→ **Work task**
Check each line of the records below for the word "large" and copy those where it appears.

Revision tracking records:
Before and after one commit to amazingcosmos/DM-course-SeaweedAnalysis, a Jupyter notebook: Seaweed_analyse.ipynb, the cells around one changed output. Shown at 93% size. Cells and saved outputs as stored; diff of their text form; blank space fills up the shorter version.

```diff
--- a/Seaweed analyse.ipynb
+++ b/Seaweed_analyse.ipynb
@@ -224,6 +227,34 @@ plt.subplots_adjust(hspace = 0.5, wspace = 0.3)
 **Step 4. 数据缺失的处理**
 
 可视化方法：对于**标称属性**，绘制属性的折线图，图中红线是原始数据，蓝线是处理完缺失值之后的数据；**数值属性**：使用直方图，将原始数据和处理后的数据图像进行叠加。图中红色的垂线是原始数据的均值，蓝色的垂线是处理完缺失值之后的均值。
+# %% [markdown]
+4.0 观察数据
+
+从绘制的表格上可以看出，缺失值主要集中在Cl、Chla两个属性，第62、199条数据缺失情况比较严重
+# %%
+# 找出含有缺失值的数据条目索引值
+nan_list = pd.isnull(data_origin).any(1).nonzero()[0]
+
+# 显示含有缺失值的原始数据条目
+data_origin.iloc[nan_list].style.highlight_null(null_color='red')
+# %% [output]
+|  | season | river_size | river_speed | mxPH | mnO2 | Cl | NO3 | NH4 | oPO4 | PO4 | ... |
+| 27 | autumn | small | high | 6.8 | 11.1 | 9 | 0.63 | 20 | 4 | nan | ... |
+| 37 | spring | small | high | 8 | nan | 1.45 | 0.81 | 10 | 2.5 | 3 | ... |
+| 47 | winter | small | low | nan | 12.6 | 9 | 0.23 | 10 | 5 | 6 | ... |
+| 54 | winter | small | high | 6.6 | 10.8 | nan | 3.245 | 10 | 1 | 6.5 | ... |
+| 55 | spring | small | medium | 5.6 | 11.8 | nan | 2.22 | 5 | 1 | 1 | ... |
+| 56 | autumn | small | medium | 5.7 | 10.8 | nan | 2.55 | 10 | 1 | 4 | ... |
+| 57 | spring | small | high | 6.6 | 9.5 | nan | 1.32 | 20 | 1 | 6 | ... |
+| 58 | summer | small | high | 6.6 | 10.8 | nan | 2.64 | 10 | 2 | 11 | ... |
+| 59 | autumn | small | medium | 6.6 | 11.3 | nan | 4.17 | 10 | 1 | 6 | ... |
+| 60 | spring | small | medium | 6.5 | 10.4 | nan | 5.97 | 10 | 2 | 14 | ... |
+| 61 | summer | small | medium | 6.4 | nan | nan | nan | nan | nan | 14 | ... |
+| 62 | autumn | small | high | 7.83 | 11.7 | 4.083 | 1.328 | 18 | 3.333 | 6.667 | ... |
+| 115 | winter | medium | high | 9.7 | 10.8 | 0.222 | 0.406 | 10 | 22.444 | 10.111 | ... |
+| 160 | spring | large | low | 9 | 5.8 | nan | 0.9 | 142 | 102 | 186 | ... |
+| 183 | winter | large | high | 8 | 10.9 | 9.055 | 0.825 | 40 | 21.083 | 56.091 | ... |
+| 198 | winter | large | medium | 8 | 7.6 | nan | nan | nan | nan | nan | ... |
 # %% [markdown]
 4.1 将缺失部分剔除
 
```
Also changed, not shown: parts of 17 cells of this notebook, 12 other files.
---
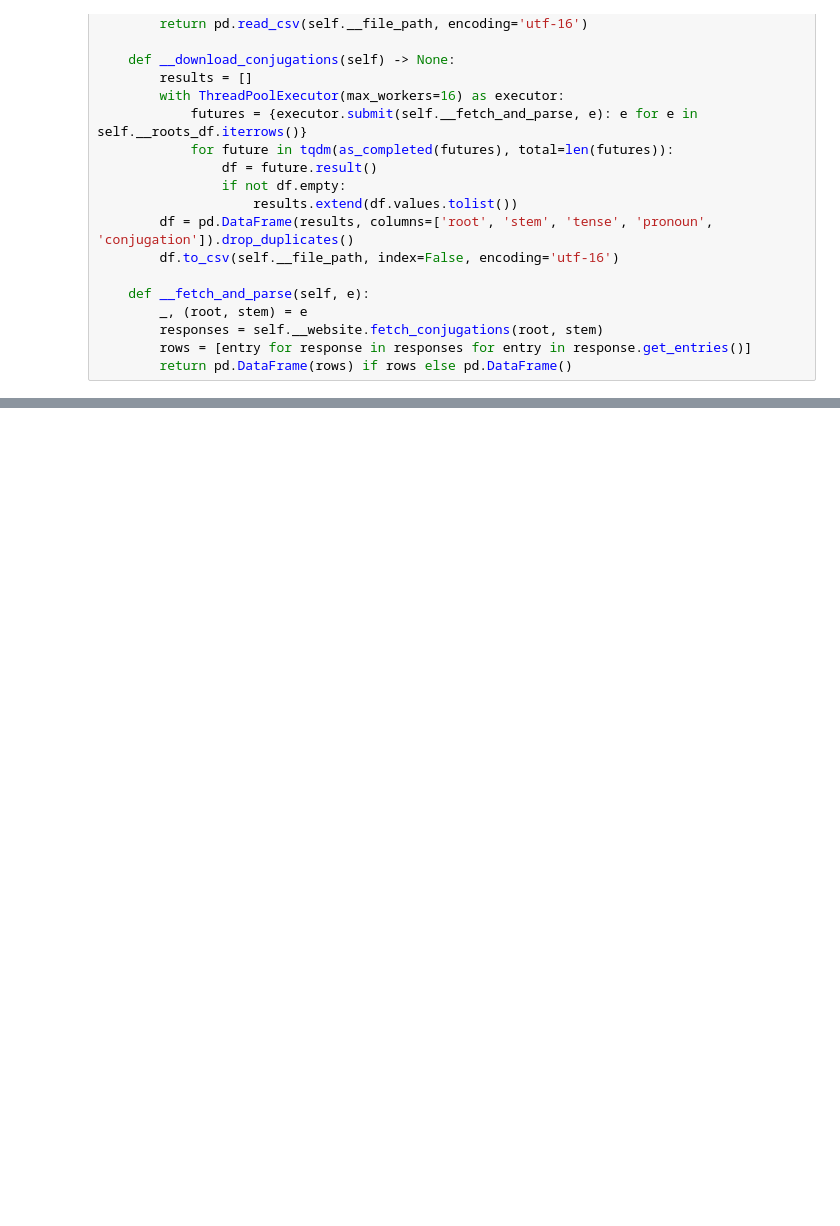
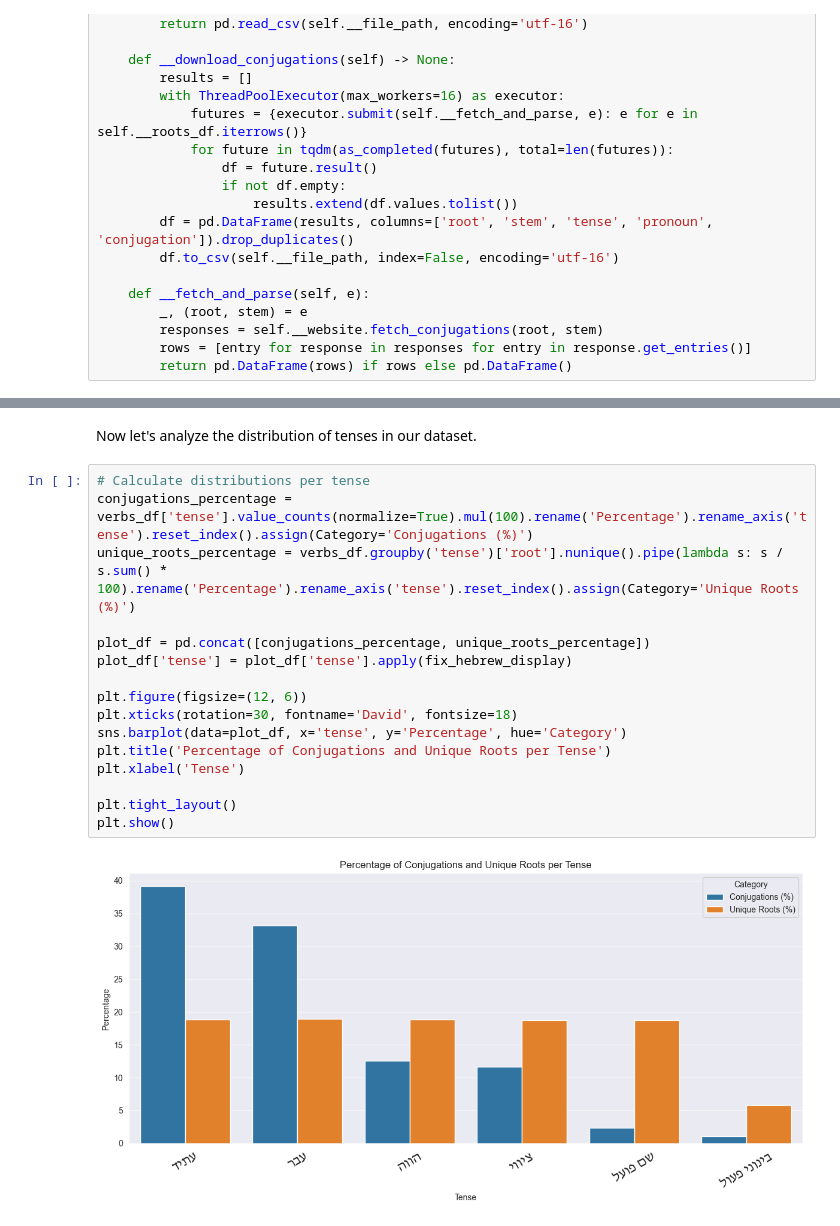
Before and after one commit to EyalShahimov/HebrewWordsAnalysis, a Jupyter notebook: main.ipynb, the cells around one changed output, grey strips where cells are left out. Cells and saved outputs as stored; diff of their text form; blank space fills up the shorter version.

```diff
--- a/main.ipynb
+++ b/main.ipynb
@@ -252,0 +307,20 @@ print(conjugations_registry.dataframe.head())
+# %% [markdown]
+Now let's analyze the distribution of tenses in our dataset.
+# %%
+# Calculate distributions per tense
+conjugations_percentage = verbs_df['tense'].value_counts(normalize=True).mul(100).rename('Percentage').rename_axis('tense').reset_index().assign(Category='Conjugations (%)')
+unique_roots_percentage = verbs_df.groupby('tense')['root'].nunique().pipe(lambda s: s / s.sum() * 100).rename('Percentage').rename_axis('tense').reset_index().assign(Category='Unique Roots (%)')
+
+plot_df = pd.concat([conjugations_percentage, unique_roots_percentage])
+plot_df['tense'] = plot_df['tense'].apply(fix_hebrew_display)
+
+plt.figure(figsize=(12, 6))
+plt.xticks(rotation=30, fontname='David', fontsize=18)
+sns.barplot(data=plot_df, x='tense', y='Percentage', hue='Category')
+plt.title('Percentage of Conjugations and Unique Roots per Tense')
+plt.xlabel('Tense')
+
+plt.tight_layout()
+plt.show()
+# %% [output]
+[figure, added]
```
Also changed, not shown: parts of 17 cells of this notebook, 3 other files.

→ **Solution to this task**
+| 160 | spring | large | low | 9 | 5.8 | nan | 0.9 | 142 | 102 | 186 | ... |
+| 183 | winter | large | high | 8 | 10.9 | 9.055 | 0.825 | 40 | 21.083 | 56.091 | ... |
+| 198 | winter | large | medium | 8 | 7.6 | nan | nan | nan | nan | nan | ... |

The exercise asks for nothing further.